= Beginning of Section =

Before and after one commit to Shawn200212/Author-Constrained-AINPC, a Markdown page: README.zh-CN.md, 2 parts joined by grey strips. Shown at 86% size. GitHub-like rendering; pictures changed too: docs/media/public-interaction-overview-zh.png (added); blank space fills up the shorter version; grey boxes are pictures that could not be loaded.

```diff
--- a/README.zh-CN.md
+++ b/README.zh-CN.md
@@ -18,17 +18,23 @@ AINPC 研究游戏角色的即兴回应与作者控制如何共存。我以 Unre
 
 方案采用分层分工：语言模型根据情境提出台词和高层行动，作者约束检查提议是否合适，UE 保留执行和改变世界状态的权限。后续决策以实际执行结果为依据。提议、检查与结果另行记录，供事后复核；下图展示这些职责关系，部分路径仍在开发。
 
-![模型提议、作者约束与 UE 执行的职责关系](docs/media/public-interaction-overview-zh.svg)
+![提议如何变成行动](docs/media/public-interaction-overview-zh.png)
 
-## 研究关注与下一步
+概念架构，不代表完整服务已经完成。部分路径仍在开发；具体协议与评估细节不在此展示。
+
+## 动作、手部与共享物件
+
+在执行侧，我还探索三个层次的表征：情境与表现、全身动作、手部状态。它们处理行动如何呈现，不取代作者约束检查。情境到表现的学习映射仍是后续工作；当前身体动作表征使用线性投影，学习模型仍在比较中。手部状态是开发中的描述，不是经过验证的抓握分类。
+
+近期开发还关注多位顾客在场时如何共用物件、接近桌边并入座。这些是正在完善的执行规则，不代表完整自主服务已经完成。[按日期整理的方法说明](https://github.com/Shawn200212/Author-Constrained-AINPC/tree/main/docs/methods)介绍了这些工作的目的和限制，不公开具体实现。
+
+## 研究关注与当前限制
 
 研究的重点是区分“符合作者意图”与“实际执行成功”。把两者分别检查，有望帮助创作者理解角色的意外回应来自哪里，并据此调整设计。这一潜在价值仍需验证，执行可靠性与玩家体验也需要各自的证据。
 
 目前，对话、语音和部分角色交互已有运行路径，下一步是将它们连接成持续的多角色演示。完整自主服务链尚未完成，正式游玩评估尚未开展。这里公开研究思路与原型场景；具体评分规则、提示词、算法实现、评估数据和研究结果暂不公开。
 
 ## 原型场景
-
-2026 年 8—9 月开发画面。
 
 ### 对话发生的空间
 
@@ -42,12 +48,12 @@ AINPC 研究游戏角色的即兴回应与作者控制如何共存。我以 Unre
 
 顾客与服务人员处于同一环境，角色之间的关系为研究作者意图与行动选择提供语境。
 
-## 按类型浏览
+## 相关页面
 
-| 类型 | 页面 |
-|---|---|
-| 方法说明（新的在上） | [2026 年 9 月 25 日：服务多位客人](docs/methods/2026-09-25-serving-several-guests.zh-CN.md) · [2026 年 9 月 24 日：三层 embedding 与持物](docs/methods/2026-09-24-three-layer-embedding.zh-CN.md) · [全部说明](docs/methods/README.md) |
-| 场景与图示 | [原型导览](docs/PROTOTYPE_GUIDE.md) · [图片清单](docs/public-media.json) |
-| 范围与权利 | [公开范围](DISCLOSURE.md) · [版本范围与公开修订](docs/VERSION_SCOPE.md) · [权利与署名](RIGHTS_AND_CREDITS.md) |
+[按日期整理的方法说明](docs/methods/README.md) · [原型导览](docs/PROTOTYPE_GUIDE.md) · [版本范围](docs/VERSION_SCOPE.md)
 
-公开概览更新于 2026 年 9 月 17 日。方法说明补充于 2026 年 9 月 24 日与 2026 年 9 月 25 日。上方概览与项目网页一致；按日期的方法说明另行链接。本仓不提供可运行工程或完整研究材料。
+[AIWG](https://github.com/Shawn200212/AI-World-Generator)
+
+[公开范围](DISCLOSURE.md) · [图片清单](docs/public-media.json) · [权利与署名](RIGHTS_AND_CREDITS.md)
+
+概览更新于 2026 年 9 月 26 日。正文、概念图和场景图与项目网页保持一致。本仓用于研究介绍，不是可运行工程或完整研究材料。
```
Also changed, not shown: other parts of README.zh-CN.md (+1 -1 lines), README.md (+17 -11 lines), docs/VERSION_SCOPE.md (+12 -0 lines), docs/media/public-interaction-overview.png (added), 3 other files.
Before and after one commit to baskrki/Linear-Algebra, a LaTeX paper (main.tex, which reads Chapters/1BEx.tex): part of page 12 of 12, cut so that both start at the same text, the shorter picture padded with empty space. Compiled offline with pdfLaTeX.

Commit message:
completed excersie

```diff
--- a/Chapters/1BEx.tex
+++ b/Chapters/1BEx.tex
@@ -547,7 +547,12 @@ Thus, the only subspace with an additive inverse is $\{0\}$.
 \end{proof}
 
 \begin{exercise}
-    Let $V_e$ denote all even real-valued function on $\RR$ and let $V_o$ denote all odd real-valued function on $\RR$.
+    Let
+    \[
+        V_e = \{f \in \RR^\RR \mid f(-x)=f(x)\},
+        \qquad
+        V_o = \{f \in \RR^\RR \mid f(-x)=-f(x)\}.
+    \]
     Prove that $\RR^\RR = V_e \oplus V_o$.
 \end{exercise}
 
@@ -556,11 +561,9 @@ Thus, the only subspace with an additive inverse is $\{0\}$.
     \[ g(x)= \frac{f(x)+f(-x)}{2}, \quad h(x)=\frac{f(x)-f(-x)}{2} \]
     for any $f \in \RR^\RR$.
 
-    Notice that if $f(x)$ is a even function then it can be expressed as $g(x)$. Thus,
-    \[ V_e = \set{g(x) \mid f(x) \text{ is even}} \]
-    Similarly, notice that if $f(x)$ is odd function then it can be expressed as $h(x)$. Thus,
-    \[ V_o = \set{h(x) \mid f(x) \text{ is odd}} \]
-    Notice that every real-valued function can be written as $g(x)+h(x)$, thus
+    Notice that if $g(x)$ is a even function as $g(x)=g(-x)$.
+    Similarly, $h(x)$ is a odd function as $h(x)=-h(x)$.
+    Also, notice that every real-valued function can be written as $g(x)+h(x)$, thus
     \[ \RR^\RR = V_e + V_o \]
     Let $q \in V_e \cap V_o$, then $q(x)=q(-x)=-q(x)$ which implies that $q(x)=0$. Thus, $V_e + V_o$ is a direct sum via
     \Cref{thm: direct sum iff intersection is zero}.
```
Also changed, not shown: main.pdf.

= End of Section =

__WHAT TO WORK ON__.
Among the lines above, show every one that contains the string "Unre".

__EXERCISE ANSWER__.
@@ -18,17 +18,23 @@ AINPC 研究游戏角色的即兴回应与作者控制如何共存。我以 Unre
@@ -42,12 +48,12 @@ AINPC 研究游戏角色的即兴回应与作者控制如何共存。我以 Unre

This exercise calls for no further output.